For example, the primary work that Schaefer specializes in includes examining the results of collider laboratories across the United States and Europe, one in particular being the Relativistic Heavy Ion Collider (RHIC) on Long Island in New York. The machine takes relativistic heavy ions with large nuclei, accelerates them to very high energy and collides them together. The goal with the nuclei is to create as much energy density, heat and pressure as possible in order to “re-create” the conditions in the early universe. Schaefer can then study the experiments and analyze theories from the results.
One aspect of those experiments gave rise to a number of complex equations that needed to be computed in order to test a new theory. Schaefer thought he could just solve the equations on his laptop but quickly realized that wouldn’t work.

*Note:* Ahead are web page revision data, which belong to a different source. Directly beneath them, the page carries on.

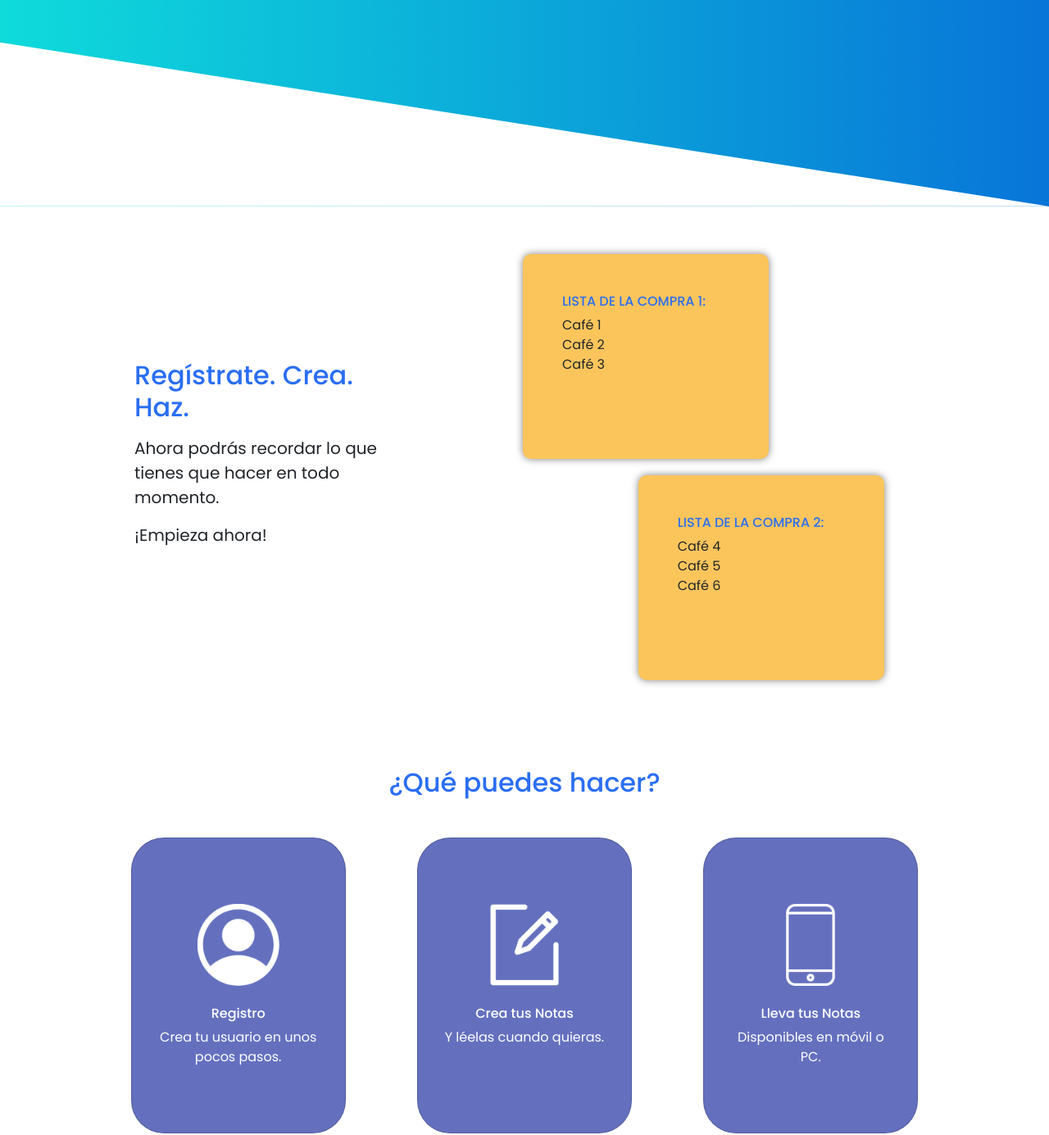
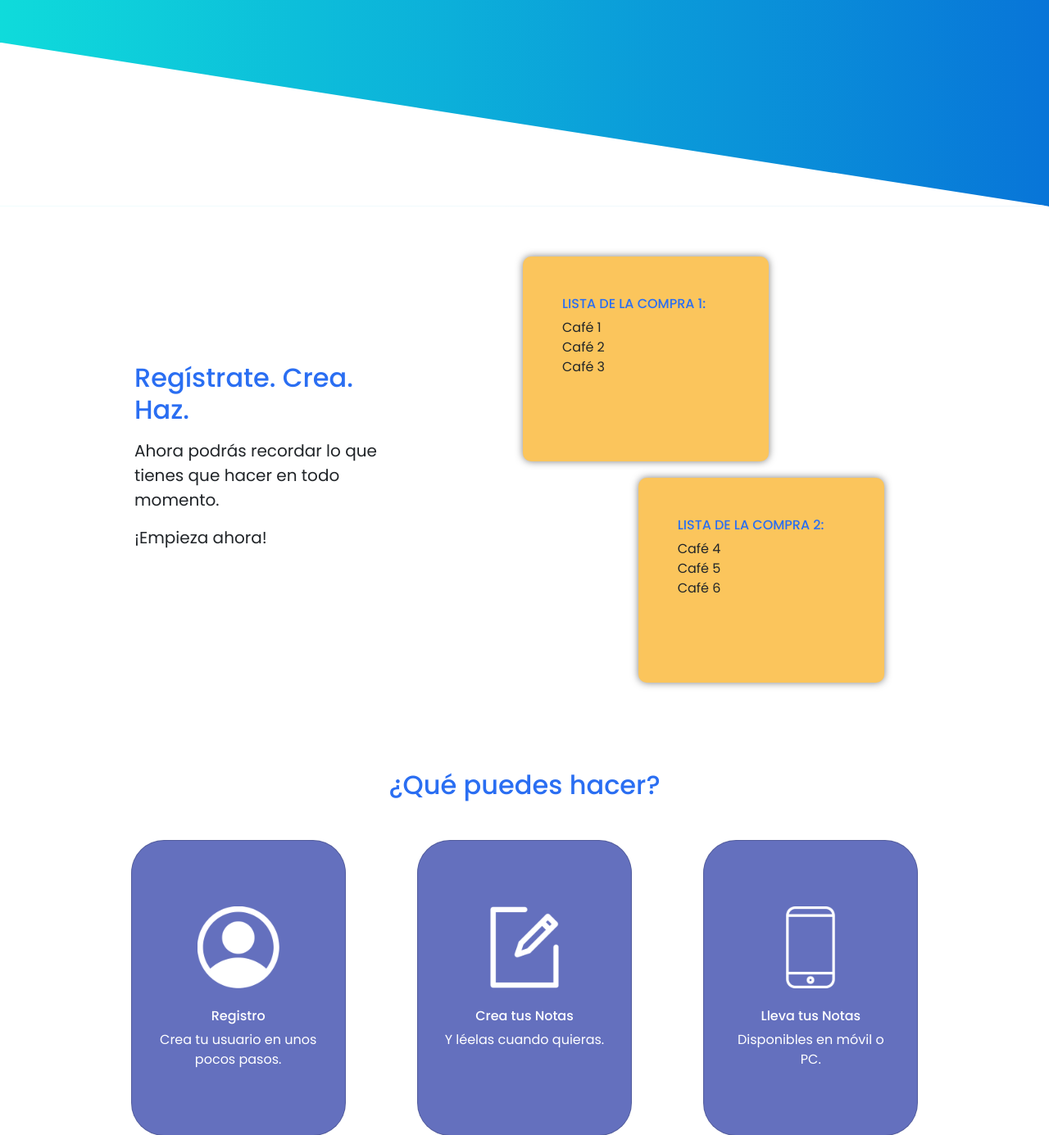
Before and after one commit to cesarlpb/Todo-app-Flask, a Flask app: page / in a window 1280 px wide. Shown: the part 719-2104 px from the top of the page at 82% size. Run offline with Flask 2, Linux system fonts and the light colour scheme; some libraries are stand-ins or nearby versions; some web fonts are replaced.

Commit message:
Estilos en elementos

```diff
--- a/app/static/style.css
+++ b/app/static/style.css
@@ -109,7 +109,7 @@ h3 {
     box-shadow: 0 0 10px rgba(0,0,0,0.5);
 }
 
-/* Seccióin Home */
+/* Sección Home */
 
 #home{
     background-image: linear-gradient(to right, #0FDBDB, #0875D8);
@@ -122,7 +122,28 @@ h3 {
     width: 100;
     -webkit-clip-path: polygon(0% 0%, 0% 100%, 100% 100%);
     clip-path: polygon(0% 0%, 0% 100%, 100% 100%);
+    border-bottom: 1px solid white;
 }
+#home, #triangulo {
+    background-color: white;
+    margin-bottom: 0;
+    padding-bottom: 0px;
+    border-bottom: 2px solid white;
+}
+/* revisar línea entre triángulo y #about */
+/* Sections */
+#about {
+    background-color: white;
+    margin-top: 0;
+    padding-top: 0;
+    border-top: 1px solid white;
+}
+#login {
+    height: 100vh;
+    background-image: linear-gradient(to right, #0FDBDB, #0875D8);
+}
+
+
 .boton{
     background-color: white;
 }
```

The solution? Purchase what is essentially a “supercomputer” online and enlist a talented undergraduate to complete the computations on the machine.

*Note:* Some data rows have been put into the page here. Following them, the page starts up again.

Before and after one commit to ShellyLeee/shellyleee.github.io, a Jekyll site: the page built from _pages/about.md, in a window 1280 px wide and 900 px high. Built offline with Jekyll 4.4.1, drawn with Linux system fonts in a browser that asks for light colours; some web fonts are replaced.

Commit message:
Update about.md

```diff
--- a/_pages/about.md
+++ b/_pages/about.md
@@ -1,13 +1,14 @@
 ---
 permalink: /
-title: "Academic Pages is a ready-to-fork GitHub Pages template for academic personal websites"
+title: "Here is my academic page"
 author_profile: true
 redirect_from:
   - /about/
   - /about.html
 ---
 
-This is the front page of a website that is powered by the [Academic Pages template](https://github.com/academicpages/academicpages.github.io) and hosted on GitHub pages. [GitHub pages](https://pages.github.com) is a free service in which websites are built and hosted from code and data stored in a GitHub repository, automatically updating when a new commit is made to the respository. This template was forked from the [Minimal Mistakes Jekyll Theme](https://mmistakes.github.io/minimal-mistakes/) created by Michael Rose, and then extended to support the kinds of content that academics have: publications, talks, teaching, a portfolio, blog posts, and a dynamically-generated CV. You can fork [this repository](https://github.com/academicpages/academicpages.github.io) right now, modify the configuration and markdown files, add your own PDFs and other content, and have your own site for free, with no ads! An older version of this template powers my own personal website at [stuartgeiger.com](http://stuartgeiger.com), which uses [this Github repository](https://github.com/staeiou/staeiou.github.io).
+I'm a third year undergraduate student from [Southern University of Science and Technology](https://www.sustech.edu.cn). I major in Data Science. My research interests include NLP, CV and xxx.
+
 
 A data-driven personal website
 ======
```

The Doggett Distinguished Professorship funds helped purchase the equipment and gave Schaefer the ability to pay the student for their time as well. With the complications of the whole process, he said that requesting federal funds for this effort would have been nearly impossible.
When you do not need to pursue a project just to show a result, he explained, you are awarded the creative license to forge new paths. You can go after newer concepts in your field or you can aim to identify new phenomena completely.

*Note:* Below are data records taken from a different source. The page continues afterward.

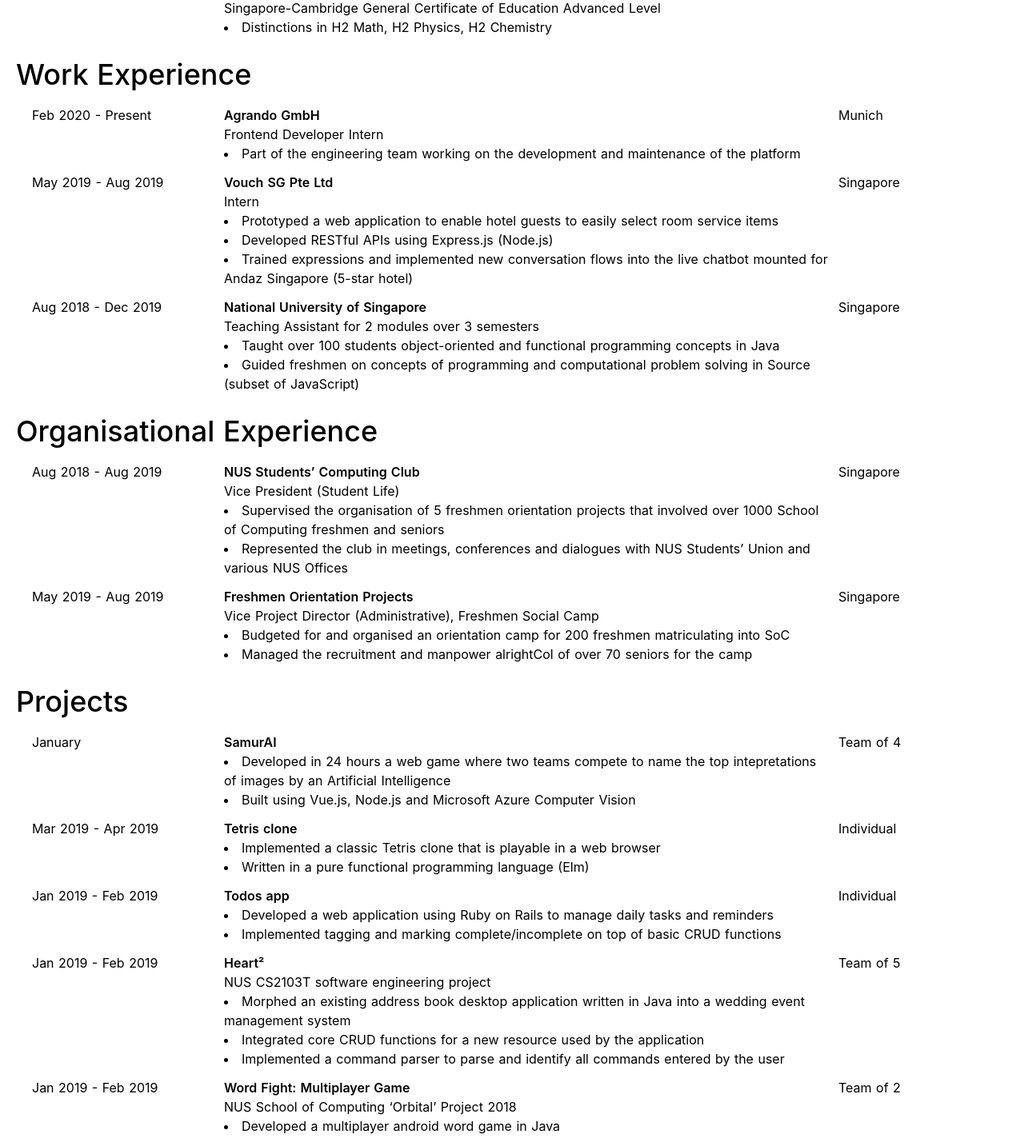
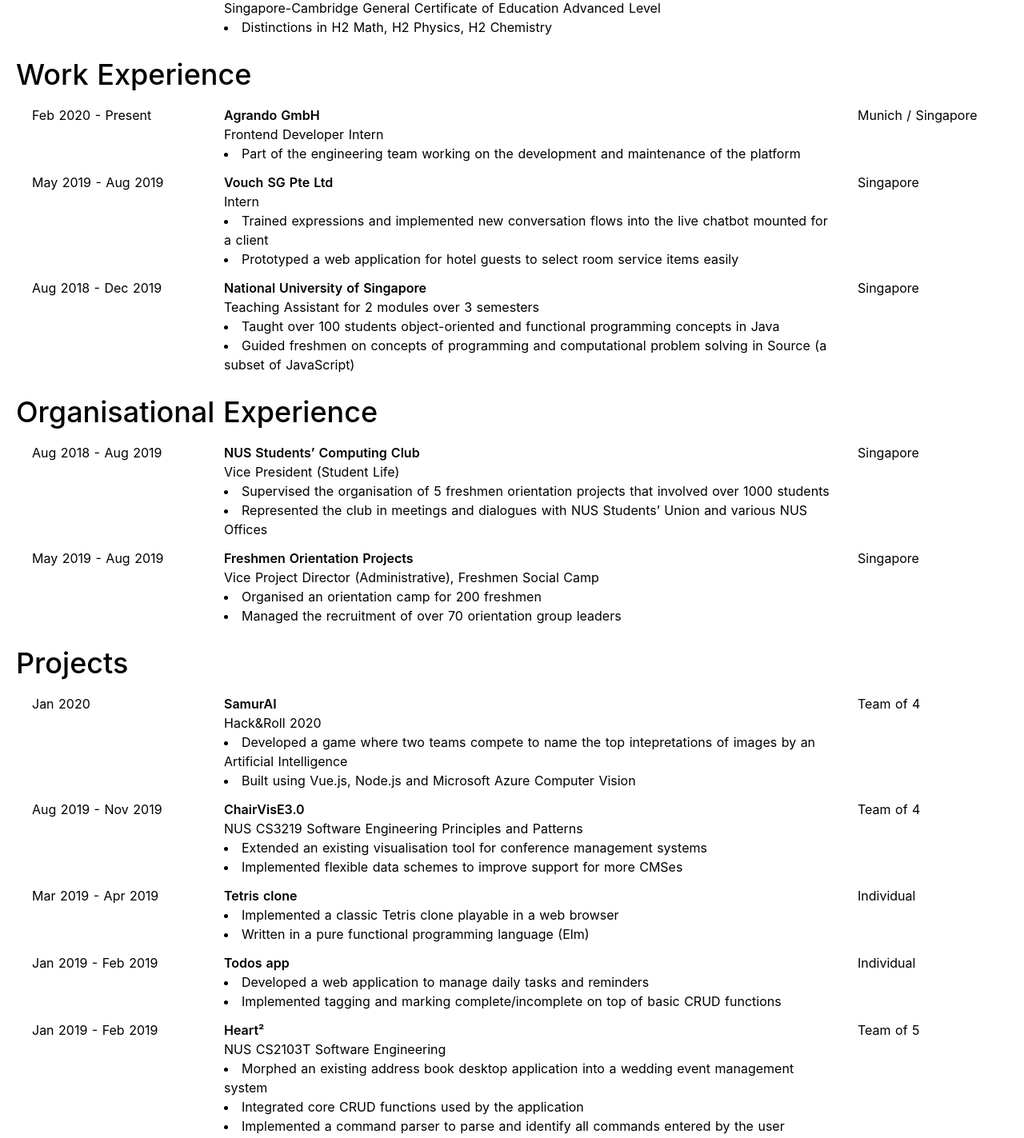
Before and after one commit to wailunlim/my-new-site, a Nuxt app: page /curriculum-vitae in a window 1280 px wide. Shown: the part 400-1823 px from the top of the page at 80% size. Built offline with nearby package versions, Linux system fonts and the light colour scheme.

Commit message:
Update CV

```diff
--- a/components/curriculum-vitae/Appendix/index.vue
+++ b/components/curriculum-vitae/Appendix/index.vue
@@ -10,13 +10,9 @@
     </appendix-table>
     <div class="text-sm my-8">
       <p>
-        # The Software Engineering Project was done in a group of 5. We developed a desktop application for wedding planning agencies to efficiently manage and match clients to vendor companies based on profile information available. It has a Graphical User Interface (GUI), but most of the user interactions occurs through a Command Line Interface (CLI). The project was adapted and enhanced from an existing software application developed by the course’s core team.
+        # Extra modular credit given on top of the host module (Programming Methodology) for acquiring more in-depth understanding of the research issues pertaining to the subject matter.
         <br>
-        ## The Independent Software Development Project (Orbital) was done as a pair over the 2018 summer break (May - Aug). We developed a fully functional Android Real-time Multiplayer game written in Java that integrated various services such as Google Real-time Multiplayer and Google Achievements. This project subsequently won Best Project (Advanced Level) for Orbital 2018.
-        <br>
-        ### Extra modular credit given on top of the host module (Programming Methodology) for acquiring more in-depth understanding of the research issues pertaining to the subject matter.
-        <br>
-        #### Credit bearing internship at Vouch SG Pte Ltd
+        ## Credit bearing internship at Vouch SG Pte Ltd
         <br>
         ===============
         <br>
@@ -48,7 +44,7 @@
         { category: 'Computer Science Foundation', courseName: 'Programming Methodology II', grade: 'A+' },
         { category: 'Computer Science Foundation', courseName: 'Data Structures and Algorithms', grade: 'A-' },
         { category: 'Computer Science Foundation', courseName: 'Computer Organisation', grade: 'A-' },
-        { category: 'Computer Science Foundation', courseName: 'Software Engineering #', grade: 'A' },
+        { category: 'Computer Science Foundation', courseName: 'Software Engineering', grade: 'A' },
         { category: 'Computer Science Foundation', courseName: 'Introduction to Computer Networks', grade: 'A' },
         { category: 'Computer Science Foundation', courseName: 'Introduction to Operating Systems', grade: 'A+' },
         { category: 'Computer Science Foundation', courseName: 'Design and Analysis of Algorithms', grade: 'B' },
@@ -65,9 +61,9 @@
         { category: 'Others', courseName: 'German 2', grade: 'A-' },
         { category: 'Others', courseName: 'German 3', grade: 'S' },
         { category: 'Others', courseName: 'German 4', grade: 'S' },
-        { category: 'Others', courseName: 'Independent Software Development Project (Orbital) ##', grade: 'CS' },
-        { category: 'Others', courseName: 'Programming Methodology ###', grade: 'A+' },
-        { category: 'Others', courseName: 'Internship ####', grade: 'CS' },
+        { category: 'Others', courseName: 'Independent Software Development Project (Orbital)', grade: 'CS' },
+        { category: 'Others', courseName: 'Programming Methodology #', grade: 'A+' },
+        { category: 'Others', courseName: 'Internship ##', grade: 'CS' },
         { category: 'Others', courseName: 'Cyber Security', grade: 'A' },
         { category: 'Others', courseName: 'Quantitative Reasoning', grade: 'A-' },
         { category: 'Others', courseName: 'Asking Questions', grade: 'CS' },
--- a/components/curriculum-vitae/OrganisationalExperienceSegment/index.vue
+++ b/components/curriculum-vitae/OrganisationalExperienceSegment/index.vue
@@ -13,8 +13,8 @@
       <template v-slot:body>
         <p>Vice President (Student Life)</p>
         <ul class="list-inside list-disc">
-          <li>Supervised the organisation of 5 freshmen orientation projects that involved over 1000 School of Computing freshmen and seniors</li>
-          <li>Represented the club in meetings, conferences and dialogues with NUS Students’ Union and various NUS Offices</li>
+          <li>Supervised the organisation of 5 freshmen orientation projects that involved over 1000 students</li>
+          <li>Represented the club in meetings and dialogues with NUS Students’ Union and various NUS Offices</li>
         </ul>
       </template>
     </segment-piece>
@@ -31,10 +31,8 @@
       <template v-slot:body>
         <p>Vice Project Director (Administrative), Freshmen Social Camp</p>
         <ul class="list-inside list-disc">
-          <li>Budgeted for and organised an orientation camp for 200 freshmen matriculating into SoC</li>
-          <li>
-            Managed the recruitment and manpower alrightCol of over 70 seniors for the camp
-          </li>
+          <li>Organised an orientation camp for 200 freshmen</li>
+          <li>Managed the recruitment of over 70 orientation group leaders</li>
         </ul>
       </template>
     </segment-piece>
--- a/components/curriculum-vitae/ProjectsSegment/index.vue
+++ b/components/curriculum-vitae/ProjectsSegment/index.vue
@@ -2,7 +2,7 @@
   <segment title="Projects">
     <segment-piece>
       <template v-slot:leftCol>
-        January
+        Jan 2020
       </template>
       <template v-slot:rightCol>
         Team of 4
@@ -11,9 +11,28 @@
         SamurAI
       </template>
       <template v-slot:body>
+        <p>Hack&Roll 2020</p>
         <ul class="list-inside list-disc">
-          <li>Developed in 24 hours a web game where two teams compete to name the top intepretations of images by an Artificial Intelligence</li>
+          <li>Developed a game where two teams compete to name the top intepretations of images by an Artificial Intelligence</li>
           <li>Built using Vue.js, Node.js and Microsoft Azure Computer Vision</li>
+        </ul>
+      </template>
+    </segment-piece>
+    <segment-piece>
+      <template v-slot:leftCol>
+        Aug 2019 - Nov 2019
+      </template>
+      <template v-slot:rightCol>
+        Team of 4
+      </template>
+      <template v-slot:title>
+        ChairVisE3.0
+      </template>
+      <template v-slot:body>
+        <p>NUS CS3219 Software Engineering Principles and Patterns</p>
+        <ul class="list-inside list-disc">
+          <li>Extended an existing visualisation tool for conference management systems</li>
+          <li>Implemented flexible data schemes to improve support for more CMSes</li>
         </ul>
       </template>
     </segment-piece>
@@ -29,7 +48,7 @@
       </template>
       <template v-slot:body>
         <ul class="list-inside list-disc">
-          <li>Implemented a classic Tetris clone that is playable in a web browser</li>
+          <li>Implemented a classic Tetris clone playable in a web browser</li>
           <li>Written in a pure functional programming language (Elm)</li>
         </ul>
       </template>
@@ -46,7 +65,7 @@
       </template>
       <template v-slot:body>
         <ul class="list-inside list-disc">
-          <li>Developed a web application using Ruby on Rails to manage daily tasks and reminders</li>
+          <li>Developed a web application to manage daily tasks and reminders</li>
           <li>Implemented tagging and marking complete/incomplete on top of basic CRUD functions</li>
         </ul>
       </template>
@@ -62,10 +81,10 @@
         Heart²
       </template>
       <template v-slot:body>
-        <p>NUS CS2103T software engineering project</p>
+        <p>NUS CS2103T Software Engineering</p>
         <ul class="list-inside list-disc">
-          <li>Morphed an existing address book desktop application written in Java into a wedding event management system</li>
-          <li>Integrated core CRUD functions for a new resource used by the application </li>
+          <li>Morphed an existing address book desktop application into a wedding event management system</li>
+          <li>Integrated core CRUD functions used by the application </li>
           <li>Implemented a command parser to parse and identify all commands entered by the user</li>
         </ul>
       </template>
@@ -83,9 +102,9 @@
       <template v-slot:body>
         <p>NUS School of Computing ‘Orbital’ Project 2018</p>
         <ul class="list-inside list-disc">
-          <li>Developed a multiplayer android word game in Java</li>
-          <li>Applied web scraping using Selenium with Python to obtain data used for the game</li>
-          <li>Awarded Best Project among over 400 other participants</li>
+          <li>Developed a multiplayer android word game</li>
+          <li>Applied web scraping using Selenium to obtain data used for the game</li>
+          <li>Awarded Best Project in the Apollo (Advanced) category </li>
         </ul>
       </template>
     </segment-piece>
--- a/components/curriculum-vitae/WorkExperienceSegment/index.vue
+++ b/components/curriculum-vitae/WorkExperienceSegment/index.vue
@@ -5,7 +5,7 @@
         Feb 2020 - Present
       </template>
       <template v-slot:rightCol>
-        Munich
+        Munich / Singapore
       </template>
       <template v-slot:title>
         Agrando GmbH
@@ -30,9 +30,8 @@
       <template v-slot:body>
         <p>Intern</p>
         <ul class="list-inside list-disc">
-          <li>Prototyped a web application to enable hotel guests to easily select room service items</li>
-          <li>Developed RESTful APIs using Express.js (Node.js)</li>
-          <li>Trained expressions and implemented new conversation flows into the live chatbot mounted for Andaz Singapore (5-star hotel)</li>
+          <li>Trained expressions and implemented new conversation flows into the live chatbot mounted for a client</li>
+          <li>Prototyped a web application for hotel guests to select room service items easily</li>
         </ul>
       </template>
     </segment-piece>
@@ -50,7 +49,7 @@
         <p>Teaching Assistant for 2 modules over 3 semesters</p>
         <ul class="list-inside list-disc">
           <li>Taught over 100 students object-oriented and functional programming concepts in Java</li>
-          <li>Guided freshmen on concepts of programming and computational problem solving in Source (subset of JavaScript)</li>
+          <li>Guided freshmen on concepts of programming and computational problem solving in Source (a subset of JavaScript)</li>
         </ul>
       </template>
     </segment-piece>
--- a/components/curriculum-vitae/common/SegmentPiece/index.vue
+++ b/components/curriculum-vitae/common/SegmentPiece/index.vue
@@ -9,7 +9,7 @@
       </p>
       <slot name="body" />
     </div>
-    <div class="flex-grow-0 flex-shrink-0 w-1/6 pl-2 hidden md:block">
+    <div class="flex-grow-0 flex-shrink-0 w-1/6 pl-8 hidden md:block">
       <slot name="rightCol" />
     </div>
   </div>
```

“So if you just have something that you want to try and you’re not sure whether this is going to go anywhere, [the professorship endowment] has just a little bit of money and you don’t have to write an application for it or write a report; this is incredibly useful,” he said. “Someone gives you a lot of freedom to explore new things even if you don’t know if it’s going to work out.”
Another area that Schaefer regularly turns to is using the professorship funding to hire and retain graduate students to assist in research. He prefers to take on just one or two students each year in order to closely follow their projects and offer guidance and expertise.
The Department of Energy funding is normally enough for him to pay his students for part-time research throughout an academic year. They can also get paid to teach part-time and get experience in both aspects.
The annual federal funding tends to run out during the summer, though, which is also the time most graduate students should be devoting full-time to their research. If not, graduation timelines can be stretched.
“The time it takes students to graduate has slowly drifted up over the years, and that is something that we really, really wish to avoid,” Schaefer said. “We don’t want to have graduate students spend five, six, seven years to graduate. It’s not good on many levels. At least we want to make sure it’s not [due to a lack of] money. We can pick them up full-time where they don’t feel like they have to earn some extra money and it slows them down even further or they have to take out loans. We really, really want to avoid that.”
Finally, Schaefer recognizes distinguished professorships like his have the potential to attract top university academic talent to NC State and retain them. The afforded flexibility and license for creativity can be a powerful force in faculty choosing between universities.
“If there’s something you really want to do — you’d like to have a small meeting with colleagues, you’d like to start a new research project and you need just a little bit of computing — that kind of flexibility, it’s really hard to get,” Schaefer said. “So just that little bit of extra money is super useful. I think if we can offer that to somebody who comes in, I think it is attractive.”
The flexibility certainly has been for Schaefer. And beyond that, this professorship — and its namesake — has inspired him to think about what legacy he would like to leave behind himself.
“It means something to me and it’s a responsibility that you would like to have the same impact on your students,” he said.
This post was originally published in Giving News.